[[ MATERIALS PROVIDED open ]]

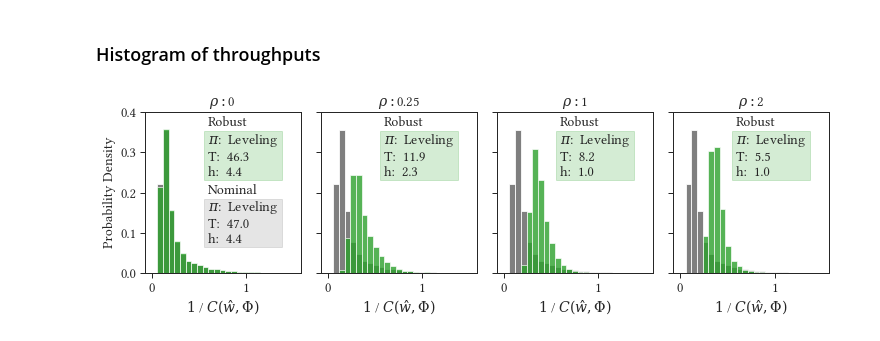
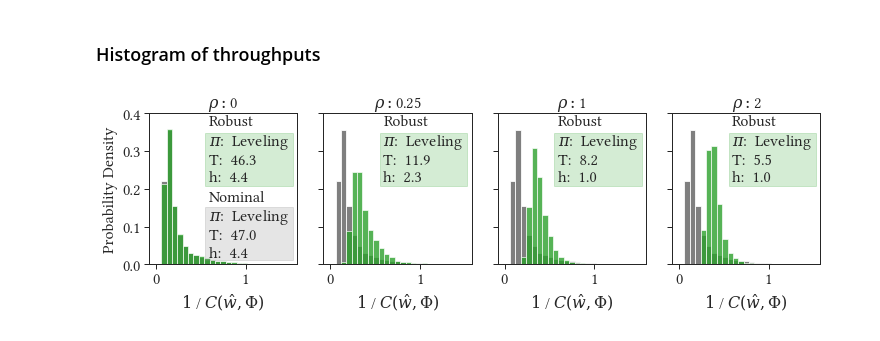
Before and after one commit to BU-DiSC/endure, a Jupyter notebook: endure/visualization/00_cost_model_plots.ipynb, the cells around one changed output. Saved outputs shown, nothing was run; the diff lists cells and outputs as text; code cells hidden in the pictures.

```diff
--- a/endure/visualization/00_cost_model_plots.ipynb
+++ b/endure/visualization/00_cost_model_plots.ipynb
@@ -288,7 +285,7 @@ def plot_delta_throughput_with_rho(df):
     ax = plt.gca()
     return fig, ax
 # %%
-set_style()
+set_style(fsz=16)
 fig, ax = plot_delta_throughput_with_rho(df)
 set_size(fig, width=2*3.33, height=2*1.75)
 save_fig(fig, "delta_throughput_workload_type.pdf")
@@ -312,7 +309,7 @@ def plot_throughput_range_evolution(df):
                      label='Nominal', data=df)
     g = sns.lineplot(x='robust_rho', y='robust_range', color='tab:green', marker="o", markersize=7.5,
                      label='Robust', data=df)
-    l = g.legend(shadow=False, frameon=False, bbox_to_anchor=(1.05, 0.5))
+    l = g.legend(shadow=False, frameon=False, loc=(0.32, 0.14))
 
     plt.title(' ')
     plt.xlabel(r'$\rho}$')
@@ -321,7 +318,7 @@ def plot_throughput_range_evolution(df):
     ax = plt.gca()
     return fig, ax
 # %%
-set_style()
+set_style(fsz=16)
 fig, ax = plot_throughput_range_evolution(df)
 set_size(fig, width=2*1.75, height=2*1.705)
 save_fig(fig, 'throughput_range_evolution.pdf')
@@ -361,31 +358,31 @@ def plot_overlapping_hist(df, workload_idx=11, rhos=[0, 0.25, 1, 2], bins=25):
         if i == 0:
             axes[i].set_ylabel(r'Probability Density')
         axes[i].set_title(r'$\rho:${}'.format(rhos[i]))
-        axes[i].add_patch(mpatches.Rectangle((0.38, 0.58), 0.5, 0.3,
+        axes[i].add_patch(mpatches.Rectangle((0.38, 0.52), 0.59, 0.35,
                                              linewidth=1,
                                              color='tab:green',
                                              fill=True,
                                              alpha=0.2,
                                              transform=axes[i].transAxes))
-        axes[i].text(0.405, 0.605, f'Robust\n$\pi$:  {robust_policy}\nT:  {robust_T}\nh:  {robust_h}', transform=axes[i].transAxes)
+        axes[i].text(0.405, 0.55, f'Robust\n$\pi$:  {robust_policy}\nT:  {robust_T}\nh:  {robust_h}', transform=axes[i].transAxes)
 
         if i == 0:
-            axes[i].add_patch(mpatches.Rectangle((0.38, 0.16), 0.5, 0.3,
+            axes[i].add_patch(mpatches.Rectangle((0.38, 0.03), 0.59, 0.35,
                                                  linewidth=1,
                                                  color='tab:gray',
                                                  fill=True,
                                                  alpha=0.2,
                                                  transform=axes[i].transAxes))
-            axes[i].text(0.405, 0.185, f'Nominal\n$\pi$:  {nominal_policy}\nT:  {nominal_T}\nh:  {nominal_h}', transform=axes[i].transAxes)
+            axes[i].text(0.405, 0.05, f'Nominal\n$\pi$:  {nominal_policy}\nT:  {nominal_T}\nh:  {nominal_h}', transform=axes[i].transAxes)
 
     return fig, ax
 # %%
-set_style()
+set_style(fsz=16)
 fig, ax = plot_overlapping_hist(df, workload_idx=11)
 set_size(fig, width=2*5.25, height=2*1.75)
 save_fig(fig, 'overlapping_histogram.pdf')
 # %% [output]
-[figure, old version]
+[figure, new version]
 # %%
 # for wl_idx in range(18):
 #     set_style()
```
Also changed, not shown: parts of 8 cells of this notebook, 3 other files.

[[ MATERIALS PROVIDED closed ]]

• **DESCRIPTION OF THE TASK**: Lines with the word "transAxes": copy each one from the data above.

• **EXPECTED ANSWER**:
                                              transform=axes[i].transAxes))
-        axes[i].text(0.405, 0.605, f'Robust\n$\pi$:  {robust_policy}\nT:  {robust_T}\nh:  {robust_h}', transform=axes[i].transAxes)
+        axes[i].text(0.405, 0.55, f'Robust\n$\pi$:  {robust_policy}\nT:  {robust_T}\nh:  {robust_h}', transform=axes[i].transAxes)
                                                  transform=axes[i].transAxes))
-            axes[i].text(0.405, 0.185, f'Nominal\n$\pi$:  {nominal_policy}\nT:  {nominal_T}\nh:  {nominal_h}', transform=axes[i].transAxes)
+            axes[i].text(0.405, 0.05, f'Nominal\n$\pi$:  {nominal_policy}\nT:  {nominal_T}\nh:  {nominal_h}', transform=axes[i].transAxes)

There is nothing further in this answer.